◆ TASK TO CARRY OUT ◆
Below are the records; count the lines that include the string "Wednesday" and give only that number.

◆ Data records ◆

>>>

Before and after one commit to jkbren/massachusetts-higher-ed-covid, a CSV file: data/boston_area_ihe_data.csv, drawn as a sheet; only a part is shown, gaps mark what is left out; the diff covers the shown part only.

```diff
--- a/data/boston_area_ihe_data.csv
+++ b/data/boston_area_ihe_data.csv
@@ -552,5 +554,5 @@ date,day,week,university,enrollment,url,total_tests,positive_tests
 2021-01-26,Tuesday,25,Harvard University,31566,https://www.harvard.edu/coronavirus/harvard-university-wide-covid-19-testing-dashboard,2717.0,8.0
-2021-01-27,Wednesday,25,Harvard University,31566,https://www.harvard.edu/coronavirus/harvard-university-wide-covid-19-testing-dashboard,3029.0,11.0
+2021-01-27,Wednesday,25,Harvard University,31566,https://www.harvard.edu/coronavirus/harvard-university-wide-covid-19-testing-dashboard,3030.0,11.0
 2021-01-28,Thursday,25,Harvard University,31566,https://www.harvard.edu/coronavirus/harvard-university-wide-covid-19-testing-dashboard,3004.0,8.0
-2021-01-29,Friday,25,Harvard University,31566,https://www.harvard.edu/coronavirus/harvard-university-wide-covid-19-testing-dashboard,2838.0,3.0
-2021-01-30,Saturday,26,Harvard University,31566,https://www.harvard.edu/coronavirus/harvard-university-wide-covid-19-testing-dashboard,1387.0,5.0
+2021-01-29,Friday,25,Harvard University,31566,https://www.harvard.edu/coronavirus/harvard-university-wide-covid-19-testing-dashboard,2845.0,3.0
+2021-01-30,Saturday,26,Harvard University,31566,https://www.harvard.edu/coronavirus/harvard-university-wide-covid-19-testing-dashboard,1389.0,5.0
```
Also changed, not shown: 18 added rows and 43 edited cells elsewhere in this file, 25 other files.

<<<
>>>

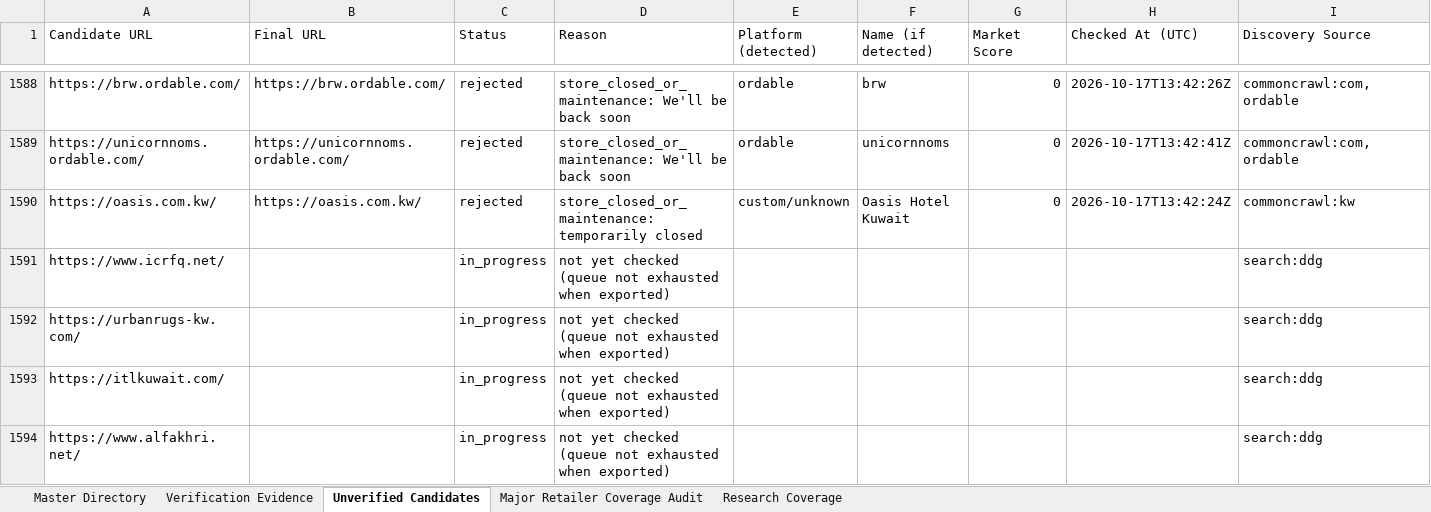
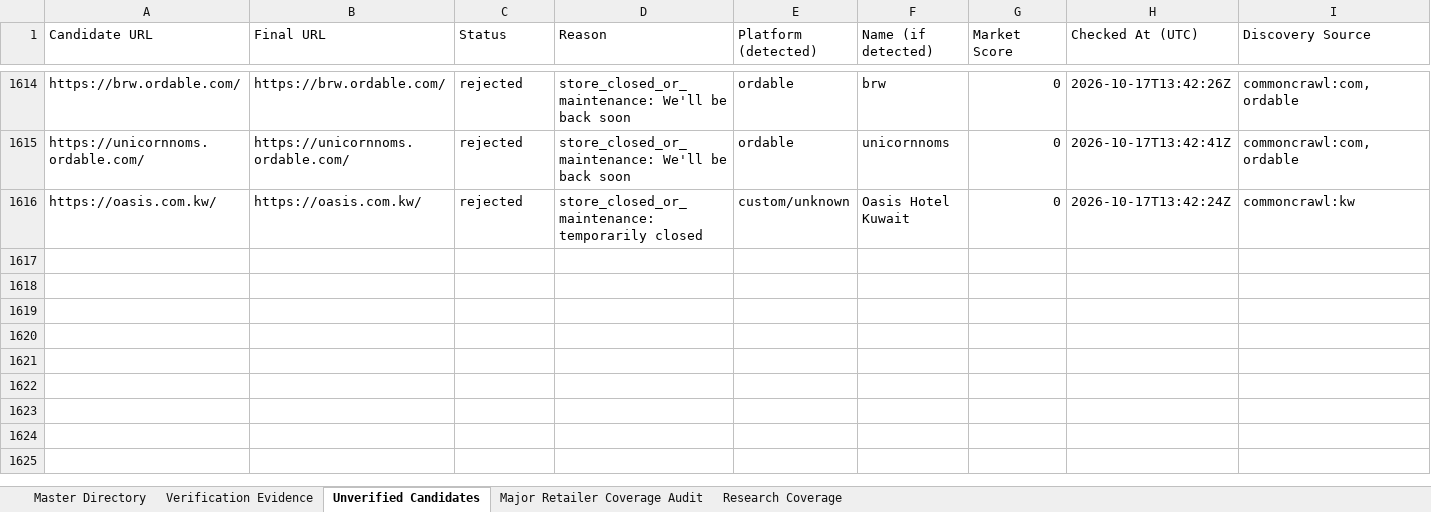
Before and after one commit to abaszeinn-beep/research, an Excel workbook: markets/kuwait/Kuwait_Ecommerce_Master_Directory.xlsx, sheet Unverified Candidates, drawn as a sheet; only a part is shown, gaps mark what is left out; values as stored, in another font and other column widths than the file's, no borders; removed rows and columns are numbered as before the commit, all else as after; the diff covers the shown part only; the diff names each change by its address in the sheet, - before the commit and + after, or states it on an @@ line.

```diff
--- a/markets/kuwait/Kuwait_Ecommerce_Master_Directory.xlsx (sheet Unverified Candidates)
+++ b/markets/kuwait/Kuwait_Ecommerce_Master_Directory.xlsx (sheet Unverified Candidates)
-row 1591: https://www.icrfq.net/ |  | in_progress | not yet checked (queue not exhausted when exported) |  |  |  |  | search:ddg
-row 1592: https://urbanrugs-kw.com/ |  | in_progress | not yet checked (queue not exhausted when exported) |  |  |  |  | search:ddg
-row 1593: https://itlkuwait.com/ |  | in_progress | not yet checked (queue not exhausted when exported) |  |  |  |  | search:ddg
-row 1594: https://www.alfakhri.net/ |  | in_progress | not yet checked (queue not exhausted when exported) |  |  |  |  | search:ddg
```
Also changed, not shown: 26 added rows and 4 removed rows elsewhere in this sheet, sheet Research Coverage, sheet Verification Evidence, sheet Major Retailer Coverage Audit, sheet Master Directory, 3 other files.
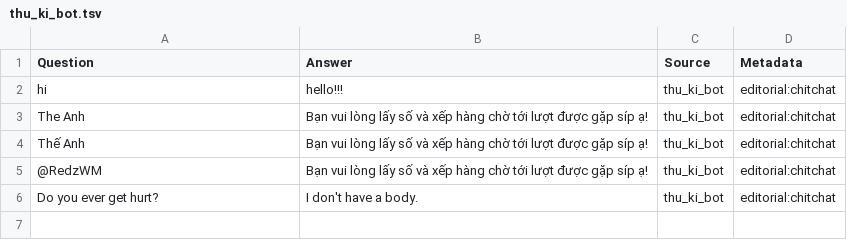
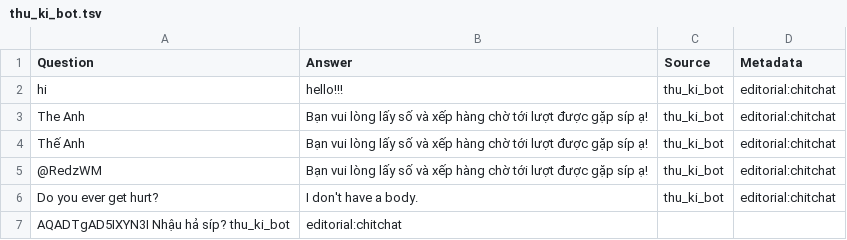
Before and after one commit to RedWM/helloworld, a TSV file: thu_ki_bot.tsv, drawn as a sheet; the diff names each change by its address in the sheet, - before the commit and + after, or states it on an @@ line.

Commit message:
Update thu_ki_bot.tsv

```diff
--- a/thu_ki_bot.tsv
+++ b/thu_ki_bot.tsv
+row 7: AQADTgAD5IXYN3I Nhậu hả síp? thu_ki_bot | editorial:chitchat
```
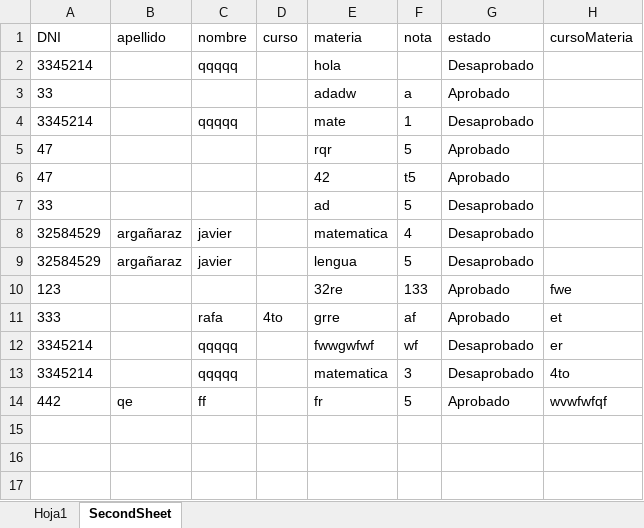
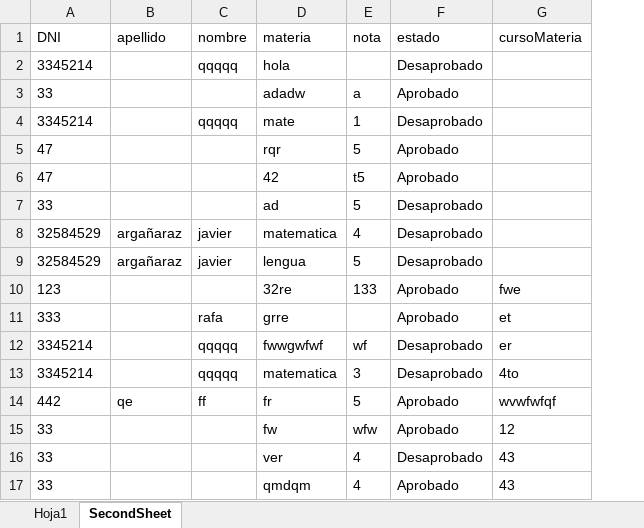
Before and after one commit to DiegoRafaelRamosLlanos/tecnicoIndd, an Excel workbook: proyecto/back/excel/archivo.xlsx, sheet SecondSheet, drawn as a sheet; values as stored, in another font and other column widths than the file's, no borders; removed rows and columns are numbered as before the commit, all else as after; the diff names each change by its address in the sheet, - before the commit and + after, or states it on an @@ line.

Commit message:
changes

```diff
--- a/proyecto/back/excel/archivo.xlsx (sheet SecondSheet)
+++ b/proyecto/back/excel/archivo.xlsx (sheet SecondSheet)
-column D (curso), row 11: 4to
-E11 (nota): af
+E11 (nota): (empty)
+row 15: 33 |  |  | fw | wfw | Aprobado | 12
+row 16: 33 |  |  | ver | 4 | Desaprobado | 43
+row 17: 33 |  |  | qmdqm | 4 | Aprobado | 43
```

<<<
>>>

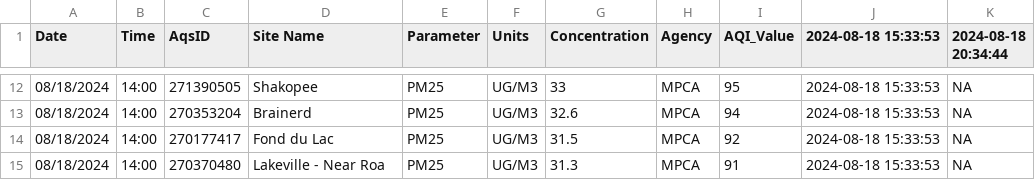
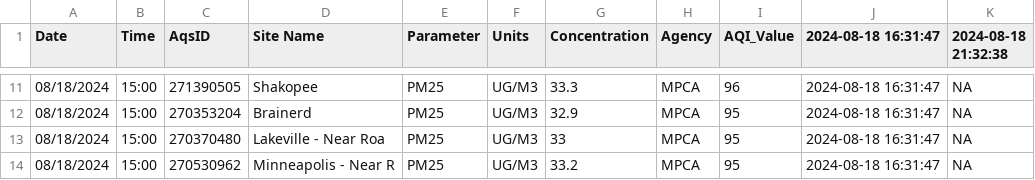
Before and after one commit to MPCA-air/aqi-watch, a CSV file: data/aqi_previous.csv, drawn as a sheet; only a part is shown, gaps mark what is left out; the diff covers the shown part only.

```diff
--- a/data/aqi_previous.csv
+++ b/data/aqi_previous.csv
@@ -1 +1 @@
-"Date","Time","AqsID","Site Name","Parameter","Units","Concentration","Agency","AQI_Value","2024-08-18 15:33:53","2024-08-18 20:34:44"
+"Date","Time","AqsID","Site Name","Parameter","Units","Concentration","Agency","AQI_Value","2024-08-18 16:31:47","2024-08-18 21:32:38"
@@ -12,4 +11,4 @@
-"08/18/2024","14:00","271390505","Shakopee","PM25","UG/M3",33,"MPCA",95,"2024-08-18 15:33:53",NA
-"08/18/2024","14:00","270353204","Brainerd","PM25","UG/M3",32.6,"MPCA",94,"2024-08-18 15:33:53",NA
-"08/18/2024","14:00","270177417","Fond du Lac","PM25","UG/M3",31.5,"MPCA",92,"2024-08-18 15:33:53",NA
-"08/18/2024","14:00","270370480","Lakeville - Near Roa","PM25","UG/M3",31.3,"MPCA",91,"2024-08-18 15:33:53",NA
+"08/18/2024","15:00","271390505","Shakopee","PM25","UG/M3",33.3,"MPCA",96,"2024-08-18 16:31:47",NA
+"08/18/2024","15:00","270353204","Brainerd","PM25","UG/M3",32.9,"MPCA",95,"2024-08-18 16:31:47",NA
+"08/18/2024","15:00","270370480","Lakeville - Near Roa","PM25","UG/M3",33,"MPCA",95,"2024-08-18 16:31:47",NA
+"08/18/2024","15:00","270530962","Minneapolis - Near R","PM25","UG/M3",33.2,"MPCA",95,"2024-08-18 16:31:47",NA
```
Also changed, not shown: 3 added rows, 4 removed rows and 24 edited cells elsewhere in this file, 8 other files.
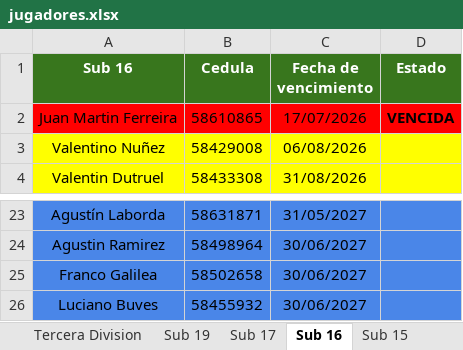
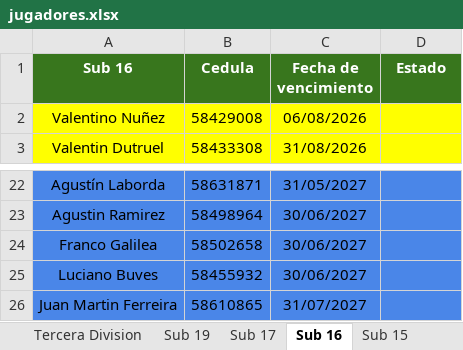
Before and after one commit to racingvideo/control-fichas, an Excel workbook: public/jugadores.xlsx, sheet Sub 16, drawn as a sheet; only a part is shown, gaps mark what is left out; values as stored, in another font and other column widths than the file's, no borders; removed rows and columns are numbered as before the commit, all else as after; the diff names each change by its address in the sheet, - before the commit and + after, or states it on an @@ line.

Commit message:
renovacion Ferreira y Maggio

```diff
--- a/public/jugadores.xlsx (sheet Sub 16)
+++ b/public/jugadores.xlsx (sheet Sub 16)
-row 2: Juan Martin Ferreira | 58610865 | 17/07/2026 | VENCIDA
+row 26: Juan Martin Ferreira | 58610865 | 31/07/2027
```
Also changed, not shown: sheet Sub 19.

<<<

◆ SOLUTION TO THIS EXERCISE ◆
2